Field Day unveils biomass crops, biodiesel production
The Central Lakes Agricultural Center in Staples is at the forefront of alternative fuels production. The fact was made clear at the Aug. 13 Energy/Alternative Fuels Field Day focusing on energy crops.
Bob Schafer, Central Lakes Ag Center director, coordinated a host of experts and tours at the 550-acre Ag Center northwest of town.
Of special interest was a 15-acre parcel featuring camelina, a low-input oilseed emerging as a biodiesel source grown on what is essentially wasteland.

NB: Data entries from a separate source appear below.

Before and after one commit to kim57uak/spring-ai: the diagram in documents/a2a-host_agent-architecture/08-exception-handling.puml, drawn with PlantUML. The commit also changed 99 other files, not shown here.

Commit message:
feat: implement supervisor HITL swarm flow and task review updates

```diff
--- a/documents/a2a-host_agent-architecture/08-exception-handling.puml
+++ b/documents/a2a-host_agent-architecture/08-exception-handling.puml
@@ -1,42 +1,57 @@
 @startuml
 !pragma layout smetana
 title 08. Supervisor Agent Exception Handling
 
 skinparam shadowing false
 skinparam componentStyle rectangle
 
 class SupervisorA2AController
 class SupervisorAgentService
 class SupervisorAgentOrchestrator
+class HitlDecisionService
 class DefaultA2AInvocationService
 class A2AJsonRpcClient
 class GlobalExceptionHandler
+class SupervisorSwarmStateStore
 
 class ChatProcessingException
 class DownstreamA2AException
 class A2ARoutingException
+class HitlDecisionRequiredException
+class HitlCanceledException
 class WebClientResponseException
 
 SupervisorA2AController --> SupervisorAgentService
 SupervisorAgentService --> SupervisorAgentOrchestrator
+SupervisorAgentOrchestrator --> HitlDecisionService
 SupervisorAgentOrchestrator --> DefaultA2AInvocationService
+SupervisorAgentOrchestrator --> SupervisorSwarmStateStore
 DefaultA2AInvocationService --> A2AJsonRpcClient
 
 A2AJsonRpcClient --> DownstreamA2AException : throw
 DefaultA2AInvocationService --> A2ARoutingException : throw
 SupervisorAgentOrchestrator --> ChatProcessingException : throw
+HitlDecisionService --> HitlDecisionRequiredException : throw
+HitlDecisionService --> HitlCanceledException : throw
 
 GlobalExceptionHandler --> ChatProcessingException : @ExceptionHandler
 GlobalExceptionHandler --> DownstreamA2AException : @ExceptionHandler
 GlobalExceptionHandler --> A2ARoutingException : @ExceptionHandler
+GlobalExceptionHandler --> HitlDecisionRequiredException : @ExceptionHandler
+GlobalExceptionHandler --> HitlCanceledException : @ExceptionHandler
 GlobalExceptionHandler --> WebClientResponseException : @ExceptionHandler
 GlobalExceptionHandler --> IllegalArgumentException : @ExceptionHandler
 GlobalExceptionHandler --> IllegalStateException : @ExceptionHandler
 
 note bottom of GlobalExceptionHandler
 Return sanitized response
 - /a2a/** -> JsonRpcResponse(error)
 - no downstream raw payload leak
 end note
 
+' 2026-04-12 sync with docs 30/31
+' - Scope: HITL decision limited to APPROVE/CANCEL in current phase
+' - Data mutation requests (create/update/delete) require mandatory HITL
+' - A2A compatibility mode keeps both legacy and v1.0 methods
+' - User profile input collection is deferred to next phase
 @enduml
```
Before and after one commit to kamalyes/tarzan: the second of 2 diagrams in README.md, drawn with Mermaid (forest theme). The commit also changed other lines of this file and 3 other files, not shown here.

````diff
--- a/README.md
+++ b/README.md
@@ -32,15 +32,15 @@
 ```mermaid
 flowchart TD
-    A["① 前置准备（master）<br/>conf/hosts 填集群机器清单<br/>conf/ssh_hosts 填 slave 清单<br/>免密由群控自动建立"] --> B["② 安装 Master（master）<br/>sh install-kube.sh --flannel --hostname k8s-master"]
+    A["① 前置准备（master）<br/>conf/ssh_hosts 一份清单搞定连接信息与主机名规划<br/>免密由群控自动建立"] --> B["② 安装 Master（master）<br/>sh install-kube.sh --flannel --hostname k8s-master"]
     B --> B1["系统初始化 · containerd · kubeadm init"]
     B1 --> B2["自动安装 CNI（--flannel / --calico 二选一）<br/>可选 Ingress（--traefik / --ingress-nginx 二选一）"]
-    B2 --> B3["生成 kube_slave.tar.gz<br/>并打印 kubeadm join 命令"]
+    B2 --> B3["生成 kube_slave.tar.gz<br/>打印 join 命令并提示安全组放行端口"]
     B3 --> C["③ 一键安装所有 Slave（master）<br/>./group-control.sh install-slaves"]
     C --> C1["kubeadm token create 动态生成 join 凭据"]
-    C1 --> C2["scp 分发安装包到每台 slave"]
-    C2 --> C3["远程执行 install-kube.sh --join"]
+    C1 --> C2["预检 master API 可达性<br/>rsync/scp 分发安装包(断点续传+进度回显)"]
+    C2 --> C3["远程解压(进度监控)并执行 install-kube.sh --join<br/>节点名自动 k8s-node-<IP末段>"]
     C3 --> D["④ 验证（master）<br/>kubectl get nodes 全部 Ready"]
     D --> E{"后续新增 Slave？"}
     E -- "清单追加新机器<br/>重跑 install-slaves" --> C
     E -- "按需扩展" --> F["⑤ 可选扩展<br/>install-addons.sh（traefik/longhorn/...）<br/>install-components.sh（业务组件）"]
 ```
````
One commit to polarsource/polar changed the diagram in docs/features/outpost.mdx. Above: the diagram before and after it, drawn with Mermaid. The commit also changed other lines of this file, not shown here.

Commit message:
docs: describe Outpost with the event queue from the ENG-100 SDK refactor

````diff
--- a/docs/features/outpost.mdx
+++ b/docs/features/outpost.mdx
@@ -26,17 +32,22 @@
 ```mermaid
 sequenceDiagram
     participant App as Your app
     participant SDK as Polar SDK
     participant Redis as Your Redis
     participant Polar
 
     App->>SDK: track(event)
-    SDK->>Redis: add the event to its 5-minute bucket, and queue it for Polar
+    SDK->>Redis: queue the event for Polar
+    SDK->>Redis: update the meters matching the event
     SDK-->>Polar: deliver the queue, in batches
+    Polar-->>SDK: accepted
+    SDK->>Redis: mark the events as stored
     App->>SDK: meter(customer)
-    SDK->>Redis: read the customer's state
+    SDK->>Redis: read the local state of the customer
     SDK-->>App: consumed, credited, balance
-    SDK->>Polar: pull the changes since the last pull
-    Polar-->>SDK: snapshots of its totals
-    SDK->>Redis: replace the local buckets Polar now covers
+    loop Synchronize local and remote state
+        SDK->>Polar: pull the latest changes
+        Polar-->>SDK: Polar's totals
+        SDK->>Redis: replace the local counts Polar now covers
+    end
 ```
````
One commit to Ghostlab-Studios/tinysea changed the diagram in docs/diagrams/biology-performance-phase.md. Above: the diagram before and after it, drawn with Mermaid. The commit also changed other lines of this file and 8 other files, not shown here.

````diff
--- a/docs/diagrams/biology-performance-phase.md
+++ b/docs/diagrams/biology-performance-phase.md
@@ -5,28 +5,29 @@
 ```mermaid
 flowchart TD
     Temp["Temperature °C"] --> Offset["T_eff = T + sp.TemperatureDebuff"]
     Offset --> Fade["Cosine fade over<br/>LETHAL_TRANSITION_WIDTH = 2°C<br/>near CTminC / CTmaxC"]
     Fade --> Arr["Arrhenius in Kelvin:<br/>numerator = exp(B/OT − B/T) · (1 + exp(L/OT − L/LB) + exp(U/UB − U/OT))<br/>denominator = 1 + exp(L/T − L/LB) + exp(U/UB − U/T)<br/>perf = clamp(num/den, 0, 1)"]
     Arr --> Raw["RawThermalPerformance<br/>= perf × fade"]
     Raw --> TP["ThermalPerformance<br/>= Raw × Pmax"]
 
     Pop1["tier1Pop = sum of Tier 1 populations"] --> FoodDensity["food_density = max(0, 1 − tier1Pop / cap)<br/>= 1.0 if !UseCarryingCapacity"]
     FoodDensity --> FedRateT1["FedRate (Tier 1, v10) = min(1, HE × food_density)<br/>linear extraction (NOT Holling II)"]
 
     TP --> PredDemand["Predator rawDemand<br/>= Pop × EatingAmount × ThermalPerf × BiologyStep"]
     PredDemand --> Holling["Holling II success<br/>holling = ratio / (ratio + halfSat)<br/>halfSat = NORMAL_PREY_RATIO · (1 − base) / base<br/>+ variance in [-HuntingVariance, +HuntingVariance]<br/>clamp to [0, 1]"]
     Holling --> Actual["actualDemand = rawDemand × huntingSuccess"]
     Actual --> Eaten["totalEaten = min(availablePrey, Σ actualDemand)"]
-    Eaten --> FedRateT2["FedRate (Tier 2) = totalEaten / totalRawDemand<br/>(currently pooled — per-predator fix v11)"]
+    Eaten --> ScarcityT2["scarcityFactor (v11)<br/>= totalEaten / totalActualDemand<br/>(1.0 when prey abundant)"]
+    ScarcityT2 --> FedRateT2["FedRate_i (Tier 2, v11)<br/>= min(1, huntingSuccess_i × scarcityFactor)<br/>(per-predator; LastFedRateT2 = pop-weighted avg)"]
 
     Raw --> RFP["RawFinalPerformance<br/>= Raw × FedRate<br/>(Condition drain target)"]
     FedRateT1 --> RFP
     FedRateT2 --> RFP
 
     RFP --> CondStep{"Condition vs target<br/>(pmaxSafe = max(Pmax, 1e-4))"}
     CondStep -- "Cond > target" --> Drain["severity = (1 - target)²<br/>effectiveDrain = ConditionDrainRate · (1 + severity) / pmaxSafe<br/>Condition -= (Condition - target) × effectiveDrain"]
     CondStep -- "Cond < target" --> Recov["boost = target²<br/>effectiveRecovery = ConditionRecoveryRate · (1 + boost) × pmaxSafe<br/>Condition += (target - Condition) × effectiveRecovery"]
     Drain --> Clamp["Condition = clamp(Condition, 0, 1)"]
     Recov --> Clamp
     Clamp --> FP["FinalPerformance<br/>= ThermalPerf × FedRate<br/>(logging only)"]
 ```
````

Ten inches of rainfall will bring a camelina crop to full yield maturity.
Likewise, on-farm biodsiesel production developed by Dr. Greg Mowry of the University of St. Thomas drew interest among guests from as far as North Dakota and the
metropolitan Twin Cities area.
Paul Aakre of the University of Minnesota-Crookston demonstrated farm-scale oil extraction using the Komet press and canola.
Other energy crop plots viewed at the Ag Center: switchgrass, big bluestem, intermediate wheatgrass, prairie cordgrass, native prairie blend, miscanthus, survivor false indigo, and sweet sorghum.
Central Lakes College plans to burn biodiesel fuel from the Ag Center in its vehicles operated in the Diesel Technology and Heavy Equipment Operation and Maintenance programs at Staples.